YOUR OBJECTIVE: Below are records. Find each line in them that holds the word "通知区域的音符图标右键菜单也有" and copy it.

____________________

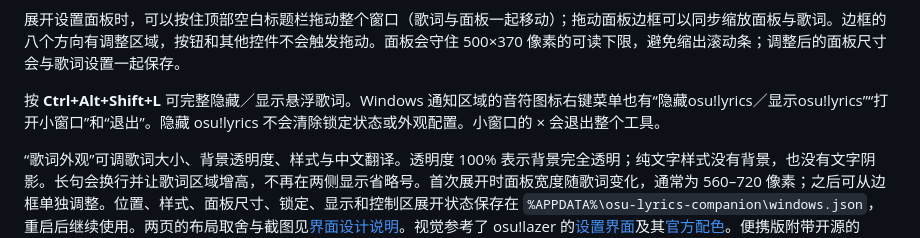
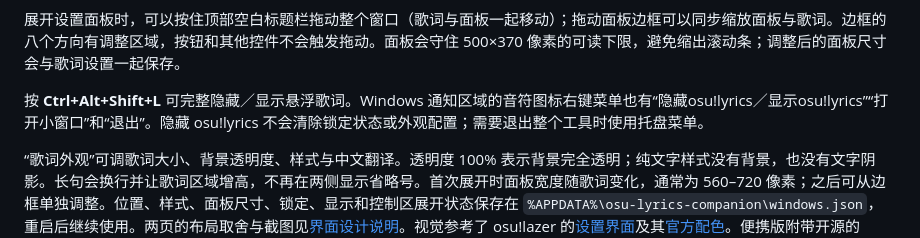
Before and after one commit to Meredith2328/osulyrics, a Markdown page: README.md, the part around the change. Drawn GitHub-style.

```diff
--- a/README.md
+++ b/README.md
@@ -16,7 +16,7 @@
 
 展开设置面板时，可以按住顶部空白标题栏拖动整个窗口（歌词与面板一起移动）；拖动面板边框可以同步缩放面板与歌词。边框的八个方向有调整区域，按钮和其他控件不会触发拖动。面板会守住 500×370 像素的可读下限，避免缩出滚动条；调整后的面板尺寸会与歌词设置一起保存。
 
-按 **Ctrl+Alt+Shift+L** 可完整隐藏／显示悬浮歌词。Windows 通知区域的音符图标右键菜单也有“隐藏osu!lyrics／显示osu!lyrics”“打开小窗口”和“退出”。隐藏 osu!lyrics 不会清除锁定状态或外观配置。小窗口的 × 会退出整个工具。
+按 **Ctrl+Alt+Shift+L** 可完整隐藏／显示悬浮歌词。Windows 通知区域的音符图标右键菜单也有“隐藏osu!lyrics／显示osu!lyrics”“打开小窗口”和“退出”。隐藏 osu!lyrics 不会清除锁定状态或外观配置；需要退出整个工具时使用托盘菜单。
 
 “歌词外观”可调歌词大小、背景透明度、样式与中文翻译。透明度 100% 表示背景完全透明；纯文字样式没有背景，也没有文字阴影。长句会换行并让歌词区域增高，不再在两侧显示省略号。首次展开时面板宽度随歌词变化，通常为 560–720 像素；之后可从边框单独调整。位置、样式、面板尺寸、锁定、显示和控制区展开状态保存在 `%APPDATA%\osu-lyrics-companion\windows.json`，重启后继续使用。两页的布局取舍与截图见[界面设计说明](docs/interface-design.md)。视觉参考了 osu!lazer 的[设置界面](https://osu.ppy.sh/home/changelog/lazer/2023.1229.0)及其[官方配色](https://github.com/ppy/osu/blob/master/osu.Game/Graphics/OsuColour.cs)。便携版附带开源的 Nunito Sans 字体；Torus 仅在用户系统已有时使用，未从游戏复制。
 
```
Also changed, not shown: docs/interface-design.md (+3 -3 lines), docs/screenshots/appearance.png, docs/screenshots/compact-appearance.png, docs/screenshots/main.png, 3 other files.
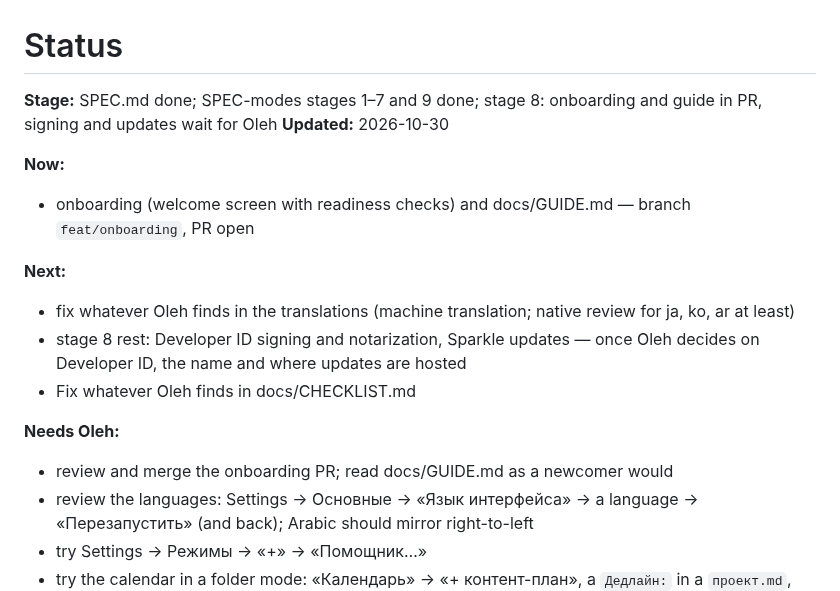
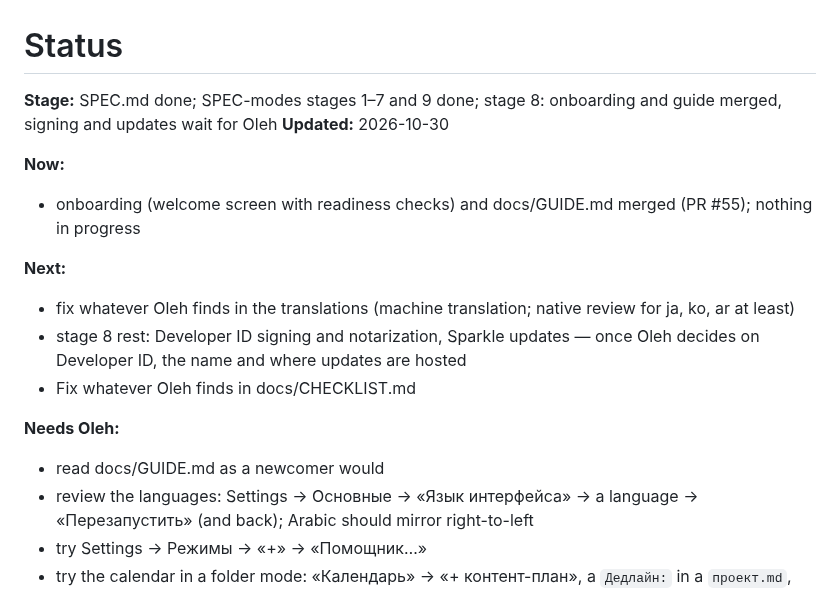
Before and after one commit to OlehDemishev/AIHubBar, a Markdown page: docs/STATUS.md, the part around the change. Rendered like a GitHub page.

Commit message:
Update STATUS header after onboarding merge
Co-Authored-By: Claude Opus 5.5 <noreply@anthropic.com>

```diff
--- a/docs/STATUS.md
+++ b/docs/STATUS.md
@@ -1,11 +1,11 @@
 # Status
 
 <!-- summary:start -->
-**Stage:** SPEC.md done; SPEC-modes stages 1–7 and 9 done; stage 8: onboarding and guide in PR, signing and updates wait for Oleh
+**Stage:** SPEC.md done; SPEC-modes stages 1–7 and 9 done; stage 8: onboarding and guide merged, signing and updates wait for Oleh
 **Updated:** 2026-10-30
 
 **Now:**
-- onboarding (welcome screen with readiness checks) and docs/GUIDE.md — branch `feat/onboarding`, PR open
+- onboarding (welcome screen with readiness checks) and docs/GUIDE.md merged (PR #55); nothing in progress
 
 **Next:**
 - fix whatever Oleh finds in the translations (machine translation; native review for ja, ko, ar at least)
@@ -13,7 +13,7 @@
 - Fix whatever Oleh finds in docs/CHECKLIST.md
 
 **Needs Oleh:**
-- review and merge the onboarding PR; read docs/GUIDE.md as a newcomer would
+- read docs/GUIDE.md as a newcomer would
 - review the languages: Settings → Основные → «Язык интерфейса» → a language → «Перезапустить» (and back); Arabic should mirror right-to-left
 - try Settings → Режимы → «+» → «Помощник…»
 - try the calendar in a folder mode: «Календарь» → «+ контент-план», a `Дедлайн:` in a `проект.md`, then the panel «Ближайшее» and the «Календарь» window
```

____________________

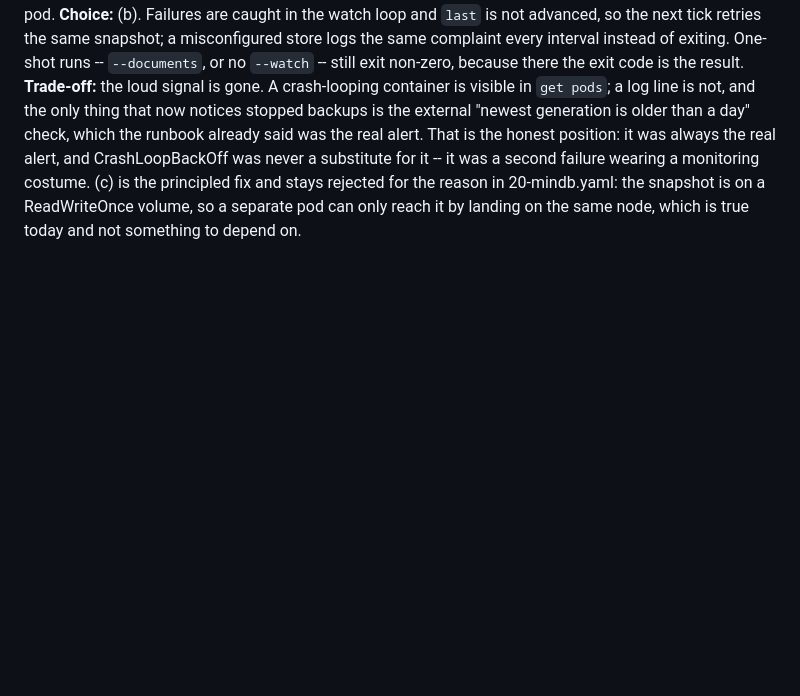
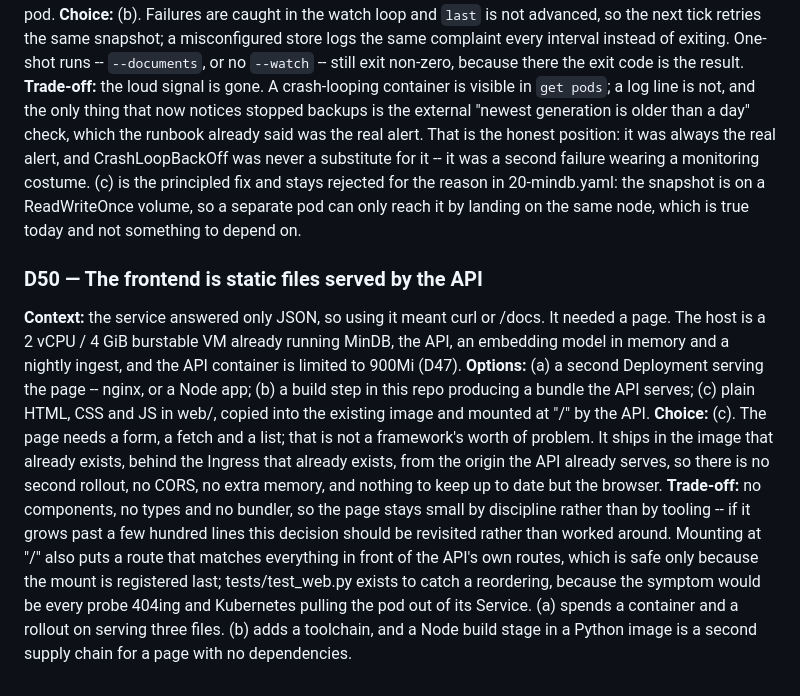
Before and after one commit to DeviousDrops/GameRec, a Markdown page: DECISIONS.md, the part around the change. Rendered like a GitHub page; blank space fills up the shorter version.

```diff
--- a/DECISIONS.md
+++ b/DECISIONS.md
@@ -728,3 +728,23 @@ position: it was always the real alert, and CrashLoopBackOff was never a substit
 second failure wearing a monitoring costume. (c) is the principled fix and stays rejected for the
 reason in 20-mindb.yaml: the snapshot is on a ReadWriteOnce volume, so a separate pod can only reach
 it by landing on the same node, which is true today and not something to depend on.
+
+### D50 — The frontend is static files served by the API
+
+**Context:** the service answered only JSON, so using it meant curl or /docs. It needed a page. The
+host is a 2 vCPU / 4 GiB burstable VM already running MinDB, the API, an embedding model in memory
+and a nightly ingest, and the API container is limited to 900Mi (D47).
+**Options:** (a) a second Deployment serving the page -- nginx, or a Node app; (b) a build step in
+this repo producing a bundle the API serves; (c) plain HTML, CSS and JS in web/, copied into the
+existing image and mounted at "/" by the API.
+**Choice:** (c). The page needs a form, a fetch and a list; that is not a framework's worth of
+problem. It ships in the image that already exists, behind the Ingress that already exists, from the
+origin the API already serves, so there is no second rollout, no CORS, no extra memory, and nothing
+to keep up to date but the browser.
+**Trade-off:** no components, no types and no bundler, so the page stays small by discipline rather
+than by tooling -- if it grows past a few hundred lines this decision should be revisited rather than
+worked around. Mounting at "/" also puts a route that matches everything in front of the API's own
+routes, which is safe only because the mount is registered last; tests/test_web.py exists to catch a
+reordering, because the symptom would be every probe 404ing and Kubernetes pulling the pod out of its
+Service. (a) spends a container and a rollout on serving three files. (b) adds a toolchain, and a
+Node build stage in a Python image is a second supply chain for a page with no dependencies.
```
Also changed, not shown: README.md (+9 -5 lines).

____________________

RESULT OF THIS TASK:
-按 **Ctrl+Alt+Shift+L** 可完整隐藏／显示悬浮歌词。Windows 通知区域的音符图标右键菜单也有“隐藏osu!lyrics／显示osu!lyrics”“打开小窗口”和“退出”。隐藏 osu!lyrics 不会清除锁定状态或外观配置。小窗口的 × 会退出整个工具。
+按 **Ctrl+Alt+Shift+L** 可完整隐藏／显示悬浮歌词。Windows 通知区域的音符图标右键菜单也有“隐藏osu!lyrics／显示osu!lyrics”“打开小窗口”和“退出”。隐藏 osu!lyrics 不会清除锁定状态或外观配置；需要退出整个工具时使用托盘菜单。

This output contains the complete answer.